**Your assignment:** Omit every picture. Return all other data as it stands.
>>>>>
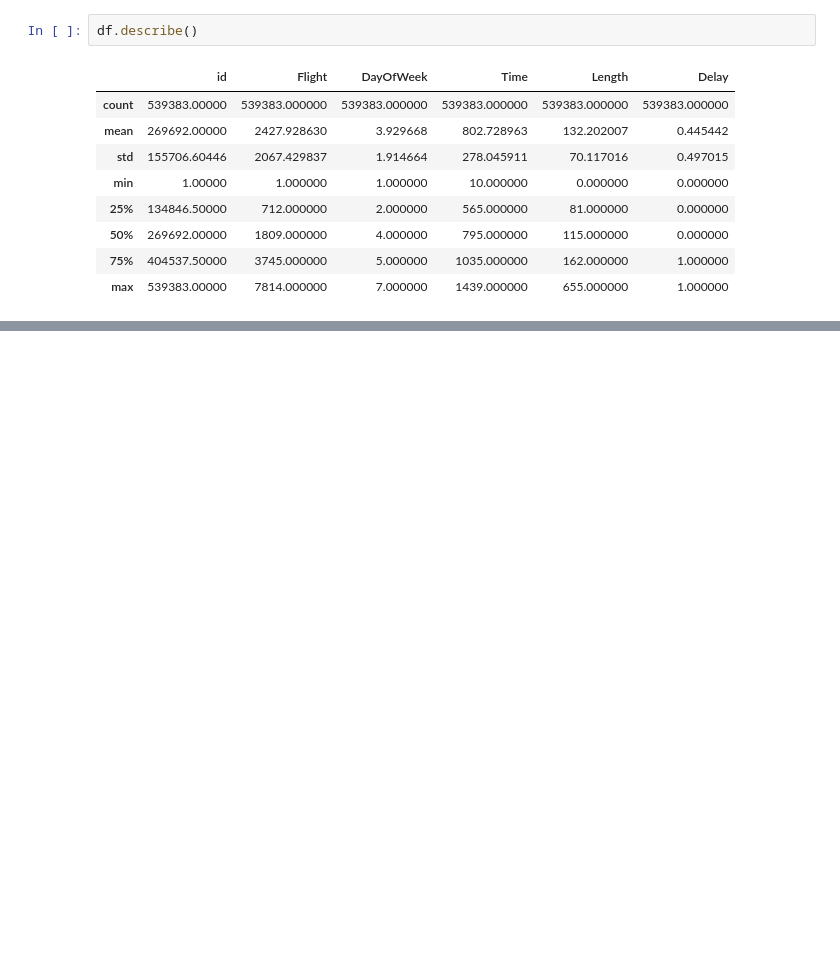
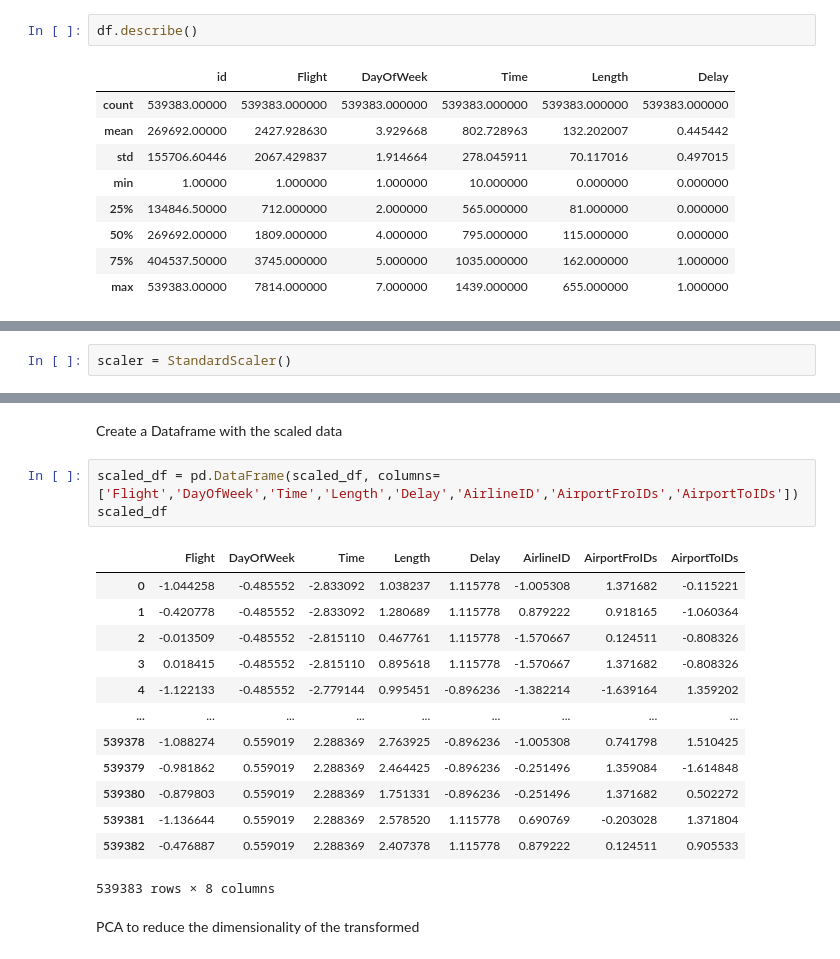
Before and after one commit to stacjstaton/ai-project2-flight-delay-predictions, a Jupyter notebook: example.ipynb, the cells around one changed output, grey strips where cells are left out. Saved outputs shown, nothing was run; the diff lists cells and outputs as text; blank space fills up the shorter version.

```diff
--- a/example.ipynb
+++ b/example.ipynb
@@ -32,0 +179,2 @@ df.describe()
+# %%
+scaler = StandardScaler()
@@ -32,0 +186,21 @@ df.describe()
+# %% [markdown]
+Create a Dataframe with the scaled data
+# %%
+scaled_df = pd.DataFrame(scaled_df, columns=['Flight','DayOfWeek','Time','Length','Delay','AirlineID','AirportFroIDs','AirportToIDs'])
+scaled_df
+# %% [output]
+|  | Flight | DayOfWeek | Time | Length | Delay | AirlineID | AirportFroIDs | AirportToIDs |
+| 0 | -1.044258 | -0.485552 | -2.833092 | 1.038237 | 1.115778 | -1.005308 | 1.371682 | -0.115221 |
+| 1 | -0.420778 | -0.485552 | -2.833092 | 1.280689 | 1.115778 | 0.879222 | 0.918165 | -1.060364 |
+| 2 | -0.013509 | -0.485552 | -2.815110 | 0.467761 | 1.115778 | -1.570667 | 0.124511 | -0.808326 |
+| 3 | 0.018415 | -0.485552 | -2.815110 | 0.895618 | 1.115778 | -1.570667 | 1.371682 | -0.808326 |
+| 4 | -1.122133 | -0.485552 | -2.779144 | 0.995451 | -0.896236 | -1.382214 | -1.639164 | 1.359202 |
+| ... | ... | ... | ... | ... | ... | ... | ... | ... |
+| 539378 | -1.088274 | 0.559019 | 2.288369 | 2.763925 | -0.896236 | -1.005308 | 0.741798 | 1.510425 |
+| 539379 | -0.981862 | 0.559019 | 2.288369 | 2.464425 | -0.896236 | -0.251496 | 1.359084 | -1.614848 |
+| 539380 | -0.879803 | 0.559019 | 2.288369 | 1.751331 | -0.896236 | -0.251496 | 1.371682 | 0.502272 |
+| 539381 | -1.136644 | 0.559019 | 2.288369 | 2.578520 | 1.115778 | 0.690769 | -0.203028 | 1.371804 |
+| 539382 | -0.476887 | 0.559019 | 2.288369 | 2.407378 | 1.115778 | 0.879222 | 0.124511 | 0.905533 |
+539383 rows × 8 columns
+# %% [markdown]
+PCA to reduce the dimensionality of the transformed
```
Also changed, not shown: parts of 19 cells of this notebook.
<<<<<
**Answer below:**
Before and after one commit to stacjstaton/ai-project2-flight-delay-predictions, a Jupyter notebook: example.ipynb, the cells around one changed output, grey strips where cells are left out. Saved outputs shown, nothing was run; the diff lists cells and outputs as text; blank space fills up the shorter version.

```diff
--- a/example.ipynb
+++ b/example.ipynb
@@ -32,0 +179,2 @@ df.describe()
+# %%
+scaler = StandardScaler()
@@ -32,0 +186,21 @@ df.describe()
+# %% [markdown]
+Create a Dataframe with the scaled data
+# %%
+scaled_df = pd.DataFrame(scaled_df, columns=['Flight','DayOfWeek','Time','Length','Delay','AirlineID','AirportFroIDs','AirportToIDs'])
+scaled_df
+# %% [output]
+|  | Flight | DayOfWeek | Time | Length | Delay | AirlineID | AirportFroIDs | AirportToIDs |
+| 0 | -1.044258 | -0.485552 | -2.833092 | 1.038237 | 1.115778 | -1.005308 | 1.371682 | -0.115221 |
+| 1 | -0.420778 | -0.485552 | -2.833092 | 1.280689 | 1.115778 | 0.879222 | 0.918165 | -1.060364 |
+| 2 | -0.013509 | -0.485552 | -2.815110 | 0.467761 | 1.115778 | -1.570667 | 0.124511 | -0.808326 |
+| 3 | 0.018415 | -0.485552 | -2.815110 | 0.895618 | 1.115778 | -1.570667 | 1.371682 | -0.808326 |
+| 4 | -1.122133 | -0.485552 | -2.779144 | 0.995451 | -0.896236 | -1.382214 | -1.639164 | 1.359202 |
+| ... | ... | ... | ... | ... | ... | ... | ... | ... |
+| 539378 | -1.088274 | 0.559019 | 2.288369 | 2.763925 | -0.896236 | -1.005308 | 0.741798 | 1.510425 |
+| 539379 | -0.981862 | 0.559019 | 2.288369 | 2.464425 | -0.896236 | -0.251496 | 1.359084 | -1.614848 |
+| 539380 | -0.879803 | 0.559019 | 2.288369 | 1.751331 | -0.896236 | -0.251496 | 1.371682 | 0.502272 |
+| 539381 | -1.136644 | 0.559019 | 2.288369 | 2.578520 | 1.115778 | 0.690769 | -0.203028 | 1.371804 |
+| 539382 | -0.476887 | 0.559019 | 2.288369 | 2.407378 | 1.115778 | 0.879222 | 0.124511 | 0.905533 |
+539383 rows × 8 columns
+# %% [markdown]
+PCA to reduce the dimensionality of the transformed
```
Also changed, not shown: parts of 19 cells of this notebook.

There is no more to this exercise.